Philip Seymour Hoffman Was Almost Pig Vomit in Howard Stern’s ‘Private Parts’
When Paul Giamatti was approached to play WNBC program director Pig Vomit in Howard Stern’s Private Parts movie, his reps were skeptical. “Some of my agents were like, ‘Really, you want to do this?’” Giamatti recently told Howard Stern. “I was like, ‘Yes I want to do it! First of all, it's a really good script. Who the hell am I? Who the hell cares? And I'm going to have fun doing it.”
Stern’s representative had a different take after watching the unknown 30-year-old’s performance in the movie. “My agent turned to me and said, “(Giamatti is) going to be a huge star,” Stern revealed. “He says out of everybody in that whole f---ing crew, it's going to be Paul Giamatti.”
Except there’s an alternate Sternverse in which Pig Vomit wasn’t Giamatti at all. According to Stern, there was “one other guy up for that role”: the late Philip Seymour Hoffman. “He would have been great,” Giamatti admitted. “He would have been amazing.” (Other sliding-door moments: Julia Louis-Dreyfus was the original Alison but backed out due to family commitments. Another consideration — Jeff Goldblum playing Howard himself.)
Stern has no regrets about Giamatti getting the role. “Paul nailed this guy,” he said. “He was a real life guy and Paul nailed him. It was weird — when I did the scenes, I felt like I was working with the real Pig Virus.”
Pig Virus? Yep, that was Stern’s real-life nickname for the program manager, but producers had concerns about getting sued so Pig Vomit it was. “It bothered me that you were Pig Vomit,” Stern admitted to Giamatti. “It was Pig Virus!” Some poor kid at Stern’s youth summer camp originally got stuck with the Pig Virus nickname, and older Stern appropriated it for his work enemy. You’d think either version of the name would be grounds for a lawsuit.
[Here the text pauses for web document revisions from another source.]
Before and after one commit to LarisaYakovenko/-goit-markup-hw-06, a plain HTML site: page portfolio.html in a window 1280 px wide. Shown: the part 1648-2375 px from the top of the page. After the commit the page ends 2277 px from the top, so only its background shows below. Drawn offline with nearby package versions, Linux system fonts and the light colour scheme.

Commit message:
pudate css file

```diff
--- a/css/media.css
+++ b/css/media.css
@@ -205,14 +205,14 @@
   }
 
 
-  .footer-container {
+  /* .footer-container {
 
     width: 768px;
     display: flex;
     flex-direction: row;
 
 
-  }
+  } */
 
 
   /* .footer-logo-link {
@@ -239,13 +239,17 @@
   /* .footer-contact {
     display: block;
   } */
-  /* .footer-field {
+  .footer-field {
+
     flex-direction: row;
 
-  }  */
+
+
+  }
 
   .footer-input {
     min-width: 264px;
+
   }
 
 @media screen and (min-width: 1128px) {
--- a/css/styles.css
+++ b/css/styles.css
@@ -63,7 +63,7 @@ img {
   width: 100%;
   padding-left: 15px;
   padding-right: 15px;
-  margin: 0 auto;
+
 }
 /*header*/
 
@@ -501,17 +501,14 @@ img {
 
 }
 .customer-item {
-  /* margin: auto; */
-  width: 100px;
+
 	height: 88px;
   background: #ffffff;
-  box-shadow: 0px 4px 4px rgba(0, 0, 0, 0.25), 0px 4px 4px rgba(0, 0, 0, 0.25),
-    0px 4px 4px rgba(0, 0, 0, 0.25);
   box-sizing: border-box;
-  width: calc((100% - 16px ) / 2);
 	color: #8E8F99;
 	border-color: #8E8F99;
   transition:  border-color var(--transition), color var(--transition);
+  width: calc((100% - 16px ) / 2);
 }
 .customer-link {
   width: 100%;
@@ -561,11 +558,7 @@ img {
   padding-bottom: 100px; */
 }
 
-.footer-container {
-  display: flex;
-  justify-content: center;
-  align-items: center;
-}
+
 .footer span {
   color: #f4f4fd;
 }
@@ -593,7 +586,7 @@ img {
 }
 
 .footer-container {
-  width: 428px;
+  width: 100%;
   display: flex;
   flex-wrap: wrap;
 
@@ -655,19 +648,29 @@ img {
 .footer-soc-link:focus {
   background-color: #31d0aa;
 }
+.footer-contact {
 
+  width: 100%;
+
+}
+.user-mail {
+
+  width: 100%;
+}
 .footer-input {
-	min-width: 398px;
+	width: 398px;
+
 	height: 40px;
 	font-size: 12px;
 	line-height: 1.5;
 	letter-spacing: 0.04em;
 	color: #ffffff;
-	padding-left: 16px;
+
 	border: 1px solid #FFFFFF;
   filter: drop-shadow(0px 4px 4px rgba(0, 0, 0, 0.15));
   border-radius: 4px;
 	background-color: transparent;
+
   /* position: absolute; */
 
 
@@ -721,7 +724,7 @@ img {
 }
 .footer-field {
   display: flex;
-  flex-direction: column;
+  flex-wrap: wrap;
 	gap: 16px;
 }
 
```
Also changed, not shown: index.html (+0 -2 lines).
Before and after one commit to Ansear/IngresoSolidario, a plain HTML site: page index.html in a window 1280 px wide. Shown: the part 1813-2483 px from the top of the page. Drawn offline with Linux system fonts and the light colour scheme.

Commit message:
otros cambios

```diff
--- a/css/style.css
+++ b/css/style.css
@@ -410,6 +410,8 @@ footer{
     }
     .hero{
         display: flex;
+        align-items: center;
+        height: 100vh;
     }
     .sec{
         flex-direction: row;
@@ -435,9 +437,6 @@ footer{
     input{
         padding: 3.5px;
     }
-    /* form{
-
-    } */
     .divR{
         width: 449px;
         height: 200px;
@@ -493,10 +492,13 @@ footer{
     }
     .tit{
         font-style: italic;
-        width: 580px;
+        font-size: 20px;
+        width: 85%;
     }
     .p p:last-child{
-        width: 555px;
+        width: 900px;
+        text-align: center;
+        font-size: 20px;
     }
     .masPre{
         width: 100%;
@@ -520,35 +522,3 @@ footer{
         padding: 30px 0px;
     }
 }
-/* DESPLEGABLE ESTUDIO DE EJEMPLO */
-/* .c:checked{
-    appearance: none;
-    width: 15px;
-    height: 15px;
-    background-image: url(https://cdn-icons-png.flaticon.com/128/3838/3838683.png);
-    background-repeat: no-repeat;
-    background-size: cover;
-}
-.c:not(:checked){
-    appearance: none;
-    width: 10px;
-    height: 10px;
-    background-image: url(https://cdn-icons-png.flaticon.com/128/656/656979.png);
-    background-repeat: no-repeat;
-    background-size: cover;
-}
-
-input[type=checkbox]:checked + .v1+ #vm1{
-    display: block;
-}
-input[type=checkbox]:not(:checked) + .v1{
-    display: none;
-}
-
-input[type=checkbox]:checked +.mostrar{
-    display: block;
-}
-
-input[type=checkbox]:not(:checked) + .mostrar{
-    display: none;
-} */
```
Stern lamented that he didn’t relish his Private Parts experience when he was in the moment, but while Giamatti would love to relive the movie-making, he did appreciate it in real time. “I did feel a lot,” he told Stern. “I remember every second of making that movie, more so than other things. I think I did savor that one because the whole thing was great.”